Astonished. That was the overwhelming thought I was left with after listening to a 73 minute podcast between the brash, sexually liberated, libertarian American, ‘King of the Nerds’, Brian Sovryn and a mild mannered, boat loving, free thinking futurist and software engineer from Scotland named David Irvine.
The latter has spent the last 8 years designing and coding nothing less than a solution for a decentralised internet named Maidsafe. Users of the open source system share resources from their computer, such as hard drive space and processing power, and in return for this ‘work’ can use the combined resources of the network for data storage, website hosting and computing power. The system backs up data into encrypted ‘shards’ that are duplicated and stored on multiple computers in the system, such that only those with the keys to decrypt the data will be able to reassemble and interpret these shards. The network adjusts dynamically so that if resources are being used more frequently they become more accessible to all participants. Data can be shared and websites or web assets can be hosted on the system, without the need to store any data in corporate data centres or servers.
Maidsafe promotional video
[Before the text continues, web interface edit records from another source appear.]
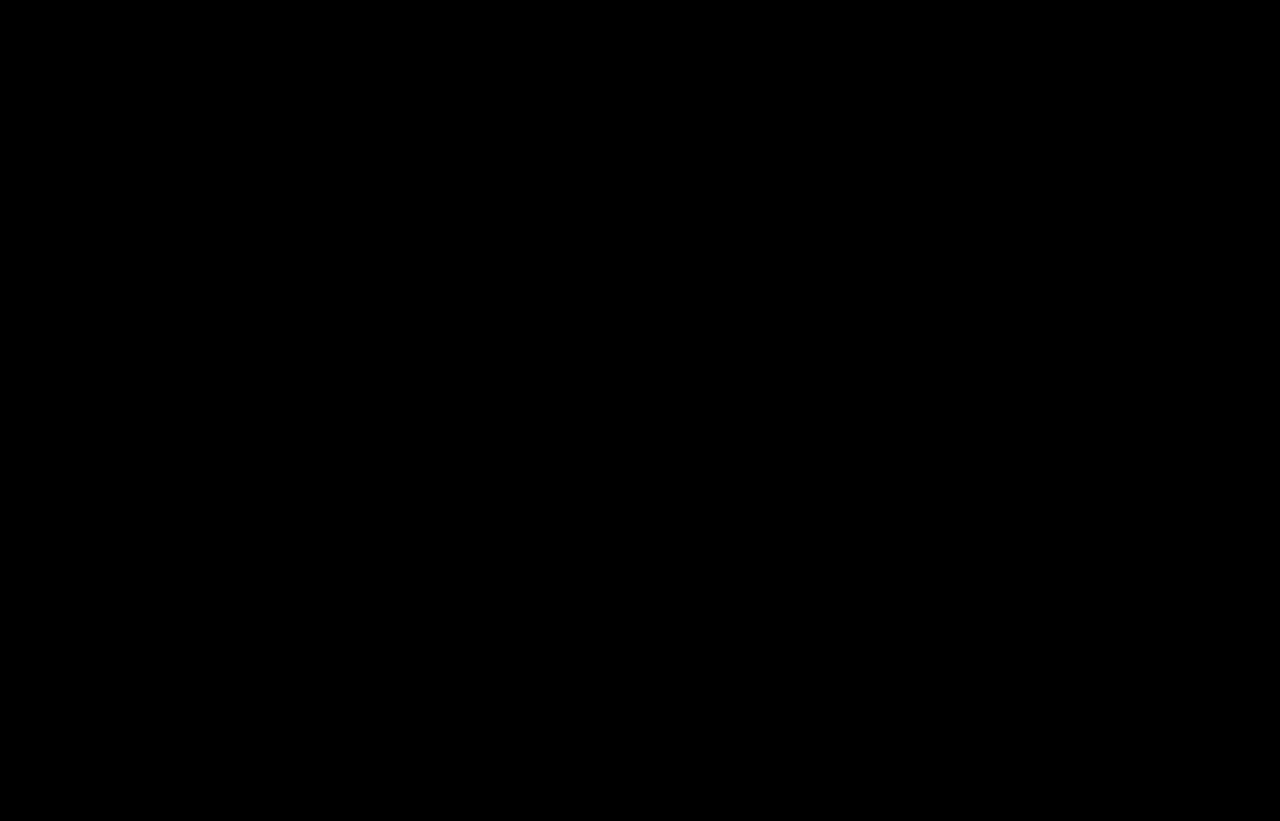
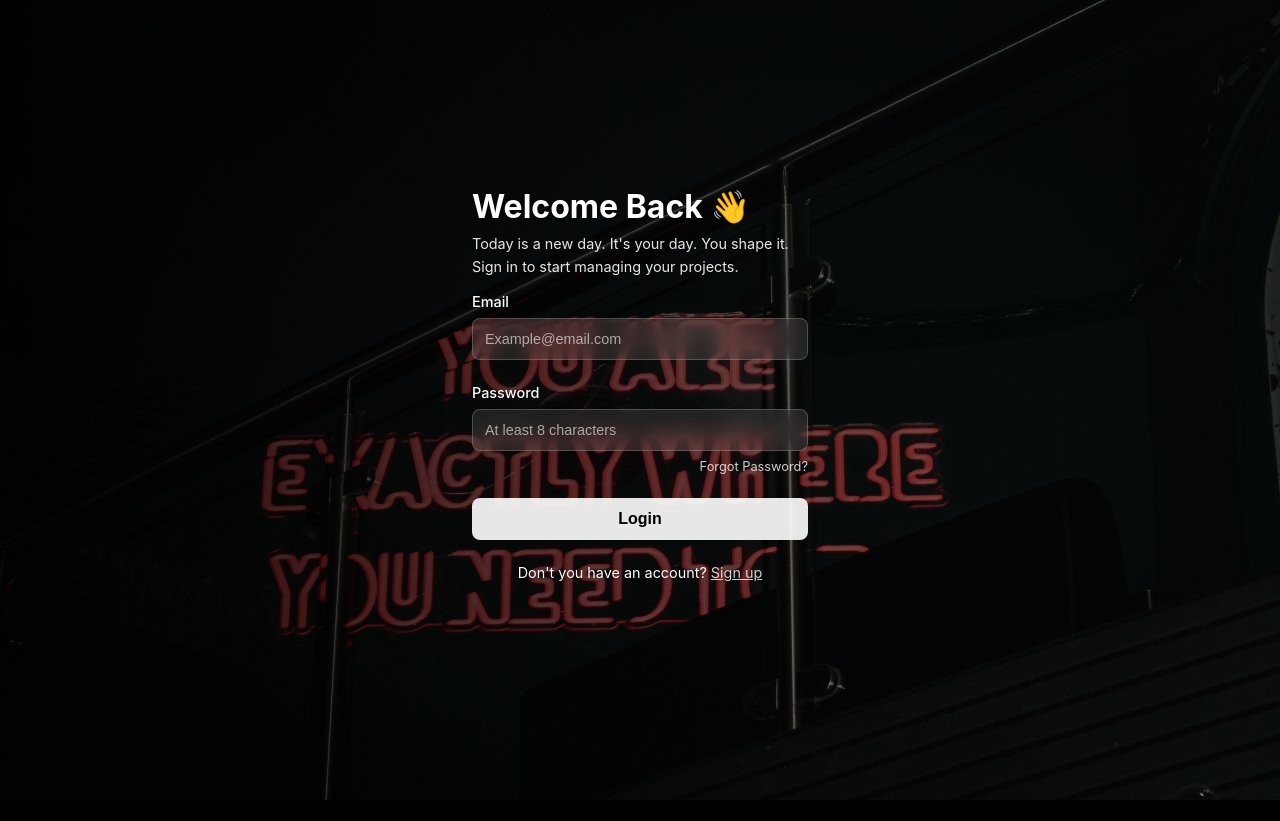
Before and after one commit to Vinneys/CercinoAB, a SvelteKit app: page /login in a window 1280 px wide. Before the commit this address had no page. After the commit the page ends 800 px from the top, so only its background shows below. Built offline with nearby package versions, Linux system fonts and the light colour scheme.

Commit message:
Ground css and flow works.

```diff
--- a/src/routes/+page.svelte
+++ b/src/routes/+page.svelte
@@ -1,6 +1,10 @@
 <script>
 	import LoginImage from '$lib/assets/Login.jpg';
 	import { goto } from '$app/navigation';
+
+	function goToLogin() {
+		goto('/login');
+	}
 
 	function goToFeed() {
 		goto('/feed');
@@ -17,7 +21,7 @@
 		<p class="subtitle">A world of unforgettable nights, unstoppable energy, and the pulse of youth culture at its peak</p>
 
 		<div class="button-group">
-			<button class="btn-secondary" type="button" on:click={goToFeed}>Sign In</button>
+			<button class="btn-secondary" type="button" on:click={goToLogin}>Sign In</button>
 			<button class="btn-primary" type="button" on:click={goToFeed}>Join Us</button>
 		</div>
 	</div>
--- /dev/null
+++ b/src/routes/login/+page.svelte
@@ -0,0 +1,216 @@
+<script>
+	import LoginImage from '$lib/assets/Login.jpg';
+	import { goto } from '$app/navigation';
+
+	let email = '';
+	let password = '';
+
+	function goToFeed() {
+		goto('/feed');
+	}
+</script>
+
+<svelte:head>
+	<title>Cercino Events - Welcome Back</title>
+</svelte:head>
+
+<div class="hero" style="background-image: url({LoginImage})">
+	<div class="hero-content">
+		<div class="login-container">
+			<h1 class="welcome-title">Welcome Back 👋</h1>
+			<p class="welcome-subtitle">Today is a new day. It's your day. You shape it.</p>
+			<p class="welcome-subtitle">Sign in to start managing your projects.</p>
+
+			<form class="login-form" on:submit|preventDefault={goToFeed}>
+				<div class="form-group">
+					<label for="email" class="form-label">Email</label>
+					<input
+						type="email"
+						id="email"
+						class="form-input"
+						placeholder="Example@email.com"
+						bind:value={email}
+						required
+					/>
+				</div>
+
+				<div class="form-group">
+					<label for="password" class="form-label">Password</label>
+					<input
+						type="password"
+						id="password"
+						class="form-input"
+						placeholder="At least 8 characters"
+						bind:value={password}
+						required
+					/>
+					<a href="#" class="forgot-password">Forgot Password?</a>
+				</div>
+
+				<button type="submit" class="login-btn">Login</button>
+			</form>
+
+			<p class="signup-text">Don't you have an account? <a href="#" class="signup-link">Sign up</a></p>
+		</div>
+	</div>
+</div>
+
+<style>
+	.hero {
+		min-height: 100vh;
+		background-size: cover;
+		background-position: center;
+		background-repeat: no-repeat;
+		position: relative;
+		display: flex;
+		align-items: center;
+		justify-content: center;
+		padding: 2rem;
+	}
+
+	.hero::before {
+		content: '';
+		position: absolute;
+		top: 0;
+		left: 0;
+		right: 0;
+		bottom: 0;
+		background: linear-gradient(to right, rgba(0, 0, 0, 0.85) 0%, rgba(0, 0, 0, 0.45) 100%);
+		z-index: 1;
+	}
+
+	.hero-content {
+		position: relative;
+		z-index: 2;
+		width: 100%;
+		max-width: 400px;
+		text-align: left;
+	}
+
+	.login-container {
+		background: rgb(255 255 255 / 0%);
+		padding: 2rem;
+		border-radius: 12px;
+	}
+
+	.welcome-title {
+		font-size: 2rem;
+		font-weight: bold;
+		color: white;
+		margin: 0 0 0.5rem 0;
+	}
+
+	.welcome-subtitle {
+		font-size: 0.9rem;
+		color: white;
+		margin: 0 0 0.2rem 0;
+		line-height: 1.4;
+		opacity: 0.9;
+	}
+
+	.welcome-subtitle:last-of-type {
+		margin-bottom: 3.5rem;
+	}
+
+	.login-form {
+		margin-bottom: 1.5rem;
+	}
+
+	.form-group {
+		margin-bottom: 1.5rem;
+		margin-top: 1rem;
+	}
+
+	.form-label {
+		display: block;
+		color: white;
+		font-size: 0.9rem;
+		font-weight: 500;
+		margin-bottom: 0.5rem;
+	}
+
+	.form-input {
+		width: 100%;
+		padding: 0.75rem;
+		border: 1px solid rgba(255, 255, 255, 0.2);
+		border-radius: 8px;
+		background: rgba(255, 255, 255, 0.1);
+		color: white;
+		font-size: 0.9rem;
+		box-sizing: border-box;
+		backdrop-filter: blur(10px);
+	}
+
+	.form-input::placeholder {
+		color: rgba(255, 255, 255, 0.6);
+	}
+
+	.form-input:focus {
+		outline: none;
+		border-color: rgba(255, 255, 255, 0.4);
+		background: rgba(255, 255, 255, 0.15);
+	}
+
+	.forgot-password {
+		display: block;
+		text-align: right;
+		color: white;
+		font-size: 0.8rem;
+		text-decoration: none;
+		margin-top: 0.5rem;
+		opacity: 0.8;
+	}
+
+	.forgot-password:hover {
+		opacity: 1;
+	}
+
+	.login-btn {
+		width: 100%;
+		padding: 0.75rem;
+		background: rgba(255, 255, 255, 0.9);
+		color: #000;
+		border: none;
+		border-radius: 8px;
+		font-size: 1rem;
+		font-weight: bold;
+		cursor: pointer;
+		transition: background 0.2s;
+	}
+
+	.login-btn:hover {
+		background: rgba(255, 255, 255, 1);
+	}
+
+	.signup-text {
+		text-align: center;
+		color: white;
+		font-size: 0.9rem;
+		margin: 0 0 2rem 0;
+	}
+
+	.signup-link {
+		color: white;
+		text-decoration: underline;
+		opacity: 0.8;
+	}
+
+	.signup-link:hover {
+		opacity: 1;
+	}
+
+
+	@media (max-width: 768px) {
+		.hero {
+			padding: 1rem;
+		}
+
+		.login-container {
+			padding: 1.5rem;
+		}
+
+		.welcome-title {
+			font-size: 1.5rem;
+		}
+	}
+</style>
```
Also changed, not shown: src/routes/feed/+page.svelte (+8 -1 lines).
The power of this technology is phenomenal, particularly when combined with the ability to transfer value over the internet via cryptocurrencies. For the first time in human history we now have a true extra-national alternative venue for the expression and trade of the work of the mind. Individuals can interact and trade value regardless free of interference from national governments and established transnational corporations.
‘But not all work is done on the internet – factories still exist!’ one might say. This is true, but consider the lever of competition on governments and markets if a proportion of the productive population embrace an alternative economy. The wealth and value incentives created would surely move the bricks and mortar world towards individual liberty and away from central control. For having tasted the benefits of liberty, or seen it in the success of one’s neighbour, why would anyone chose the state?
“We feel that every citizen has a right to communicate,” Janke says, “the right to send data without the fear of it being grabbed out of the air and used by criminals, stored by governments, and aggregated by companies that sell it.”
Bravo to Janke for standing up for users – i.e citizens – rights to freedom of speech. This is certainly an interesting product from a usability perspective and the fact that Slate and Engadget are both excited about speaks well of it.
Someone else who speaks well of it is the slightly strange fellow on the train a few days ago. This chap was showing off about his knowledge of train ettiquette and asking if the train had Wifi (main line trains in London do not have Wifi) and then took the opportunity to proselytise about his “favourite application” (which relies on Wifi, or so I hear) while I politely studied my phone. That kind of marketing, where fans throw away the train etiquette rule book to not only speak but sell your product for you, that is worth a fortune.
There is a downside hidden in all the hype. The applications is hosted under the direct jurisdiction of the US Federal Government in Washington DC.
The company, which is headquartered in Washington, D.C., doesn’t retain metadata (such as times and dates calls are made using Silent Circle), and IP server logs showing who is visiting the Silent Circle website are currently held for only seven days. The same privacy-by-design approach will be adopted to protect the security of users’ encrypted files. When a user sends a picture or document, it will be encrypted, digitally “shredded” into thousands of pieces, and temporarily stored in a “Secure Cloud Broker” until it is transmitted to the recipient. Silent Circle, which charges $20 a month for its service, has no way of accessing the encrypted files because the “key” to open them is held on the users’ devices and then deleted after it has been used to open the files.
Two problems there, the company is right under the nose of Uncle Sam and the “cloud broker” shouts “single point of failure”.
According to Engadget:
the company’s also pledged to not cooperate with surveillance requests from law enforcement, nor will it compromise the service’s integrity by introducing a “backdoor” for the FBI
Not much use when you are shut down, but it’s very encouraging that people are seeing profit in secure communications. Now all we need is an inventor with an idea that the Government cannot attack. If you feel you might one day be that inventor then you may like to come to the Libertarian Home meetup in April where Adrianna Lukas will be talking on the properties of resilient heterogenous systems.
One further detail courtesy of Frank Braun. The 2012 Bitcoin conference is coming to London, the world’s premier finance hub (for the time being):
We plan this conference to be the hub for bitcoiners wishing to learn, meet, do business and expand their minds. This will bring bitcoin to a global financial centre, and be a turning point bringing bitcoin to the fore of the mainstream. It is here that bitcoin will leave its perilous infancy, as the new world briefly meets the old before displacing it.
Ticket’s cost 70 euros, payable in Bitcoin, and for your money you get acces to talks by Richard Stallman, Max Keiser and others.
The conference takes place on the 15th and 16th of September at the Imperial, Russell Square.